But today, I realized I could have improved the situation easily with just a few very simple tips. Very intuitive stuff but it just never came across my mind.

  1. Take a step back. This will decrease the impact of the flash on the subjects.
  2. Stick tissue or white tape to the flash, to diffuse the light. Remember that the colour of the material will affect the outcome of the pic. So stick to white if you don’t want blue people in your pics.
  3. Putting a small piece of white card at an angle in front of the flash to redirect the flash upwards or sideways (instead of directly at the subject).

So, after blasting up the ISO, increasing the aperture, slowing down the shutter speed and you find out you still need flash, perhaps you might want to try the above tips! ;)

(To read more about avoiding blowing flash blow out with your point and shoot, go here)
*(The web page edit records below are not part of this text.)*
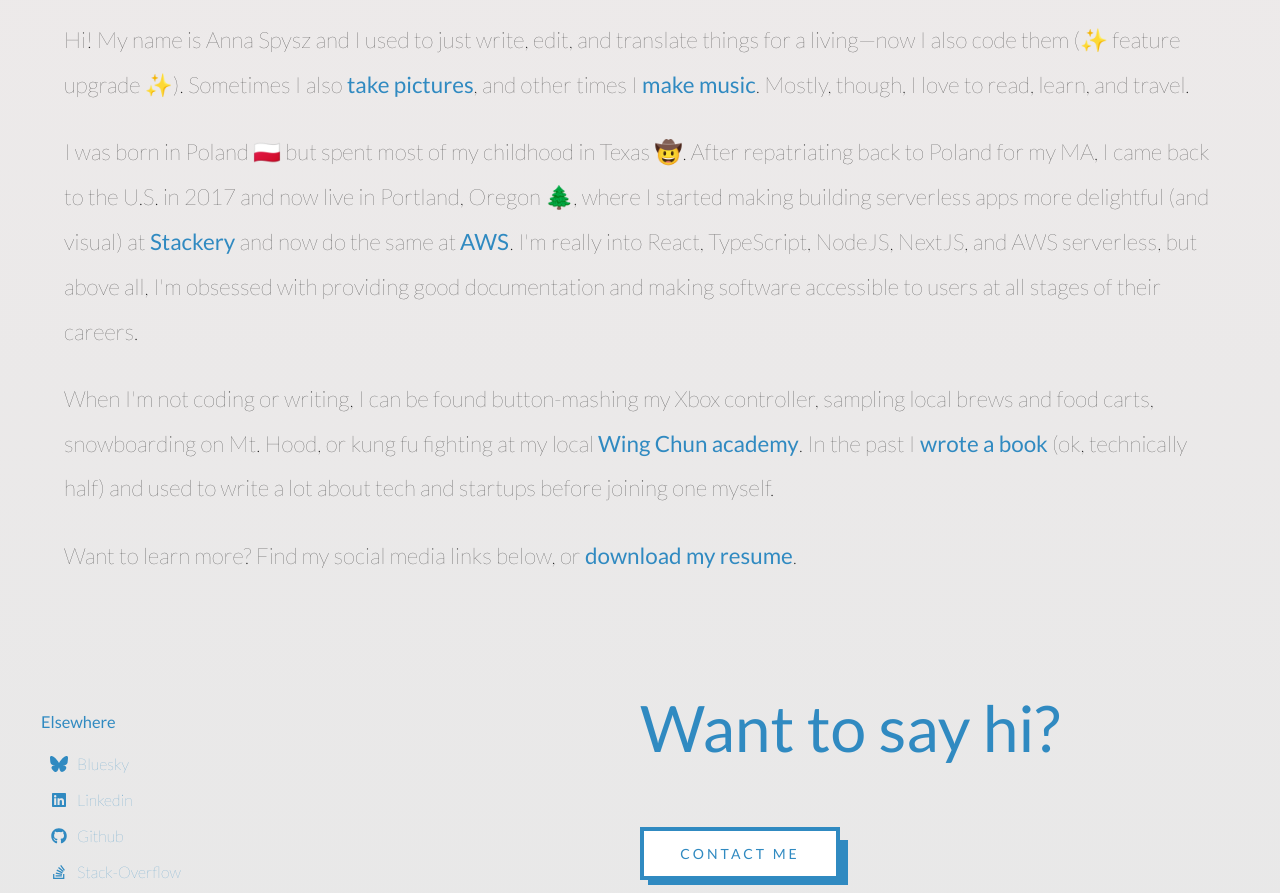
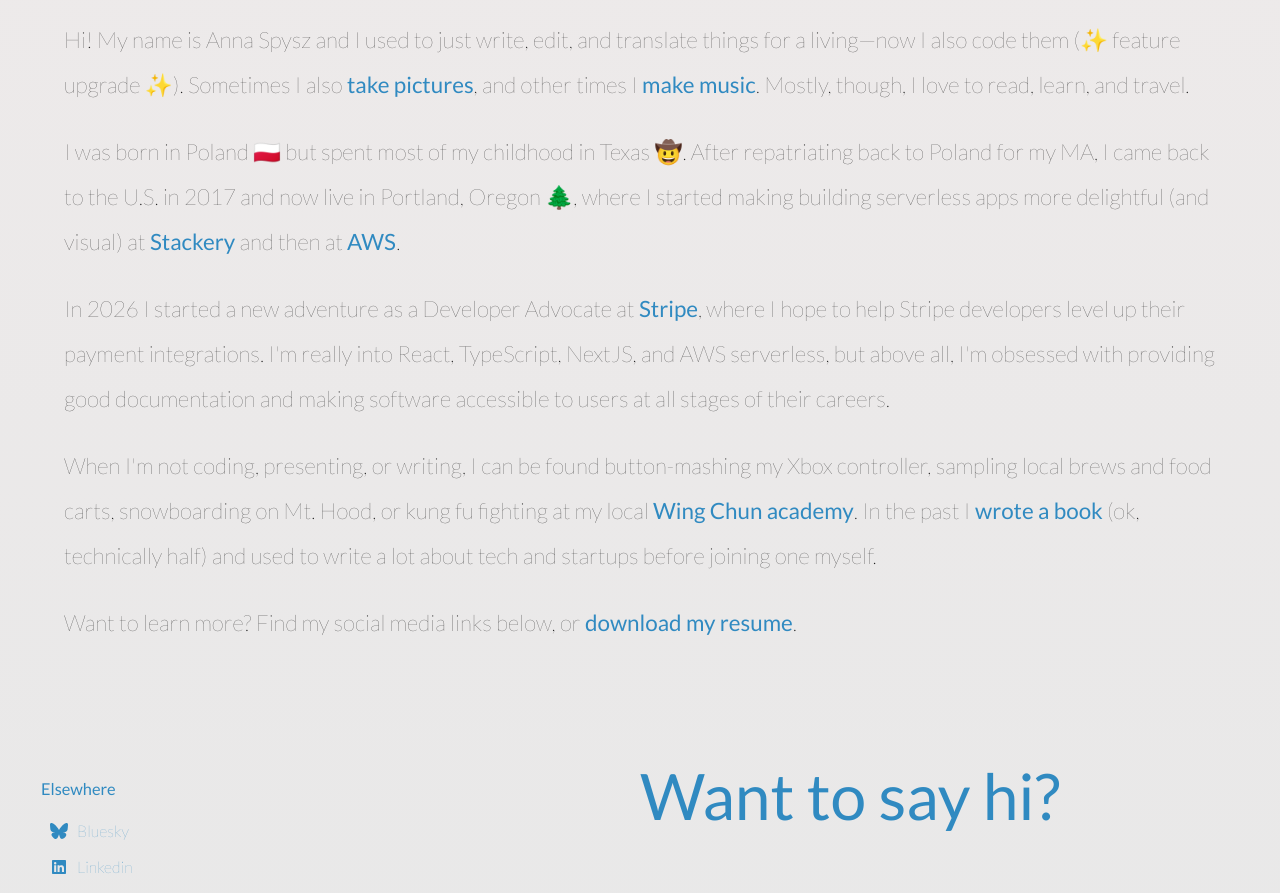
Before and after one commit to bildungsroman/bildungsroman.github.io, a React (Vite) app: page / in a window 1280 px wide. Shown: the part 800-1693 px from the top of the page. Built offline with nearby package versions, Linux system fonts and the light colour scheme; no server answers.

Commit message:
Update resume, current employment

```diff
--- a/src/components/About.jsx
+++ b/src/components/About.jsx
@@ -99,7 +99,7 @@
           >
             Stackery
           </a>{" "}
-          and now do the same at{" "}
+          and then at{" "}
           <a
             className="text-primary lined-link"
             href="https://aws.amazon.com/"
@@ -108,15 +108,28 @@
           >
             AWS
           </a>
-          . I'm really into React, TypeScript, NodeJS, NextJS, and AWS
+          .
+        </Text>
+        <Text>
+          In 2026 I started a new adventure as a Developer Advocate at{" "}
+          <a
+            className="text-primary lined-link"
+            href="https://stripe.com/"
+            target="_blank"
+            rel="noreferrer"
+          >
+            Stripe
+          </a>
+          , where I hope to help Stripe developers level up their payment
+          integrations. I'm really into React, TypeScript, NextJS, and AWS
           serverless, but above all, I'm obsessed with providing good
           documentation and making software accessible to users at all stages of
           their careers.
         </Text>
         <Text>
-          When I'm not coding or writing, I can be found button-mashing my Xbox
-          controller, sampling local brews and food carts, snowboarding on Mt.
-          Hood, or kung fu fighting at my local{" "}
+          When I'm not coding, presenting, or writing, I can be found
+          button-mashing my Xbox controller, sampling local brews and food
+          carts, snowboarding on Mt. Hood, or kung fu fighting at my local{" "}
           <a
             className="text-primary lined-link"
             href="https://www.wingchunpdx.com/"
--- a/src/pages/Speaking.jsx
+++ b/src/pages/Speaking.jsx
@@ -25,10 +25,20 @@
         <Intro>
           I'm passionate about making modern application development accessible
           to users at all levels, particularly beginners and those from
-          non-traditional backgrounds. Since joining AWS, I've had the privilege
-          of speaking at several internal conferences such as WebDevCon in 2022,
-          2023, 2024, and 2025, as well as making guest appearances on several
-          AWS On Air segments.
+          non-traditional backgrounds. At AWS, I had the privilege of speaking
+          at internal conferences such as WebDevCon in 2022, 2023, 2024, and
+          2025, as well as making guest appearances on several AWS On Air
+          segments. Now at Stripe, speaking is literally my job, so expect to
+          see me at a{" "}
+          <a
+            className="text-primary lined-link"
+            href="https://www.meetup.com/pro/stripe/"
+            target="_blank"
+            rel="noreferrer"
+          >
+            Stripe meetup
+          </a>{" "}
+          near you!
         </Intro>
         <h2>Selected Talks and Demos</h2>
         <iframe
```
Also changed, not shown: 1 other file (tests, documents, lock files or other folders).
Written by SE

January 11, 2010 at 9:33 pm

Posted in Tips & Tutorials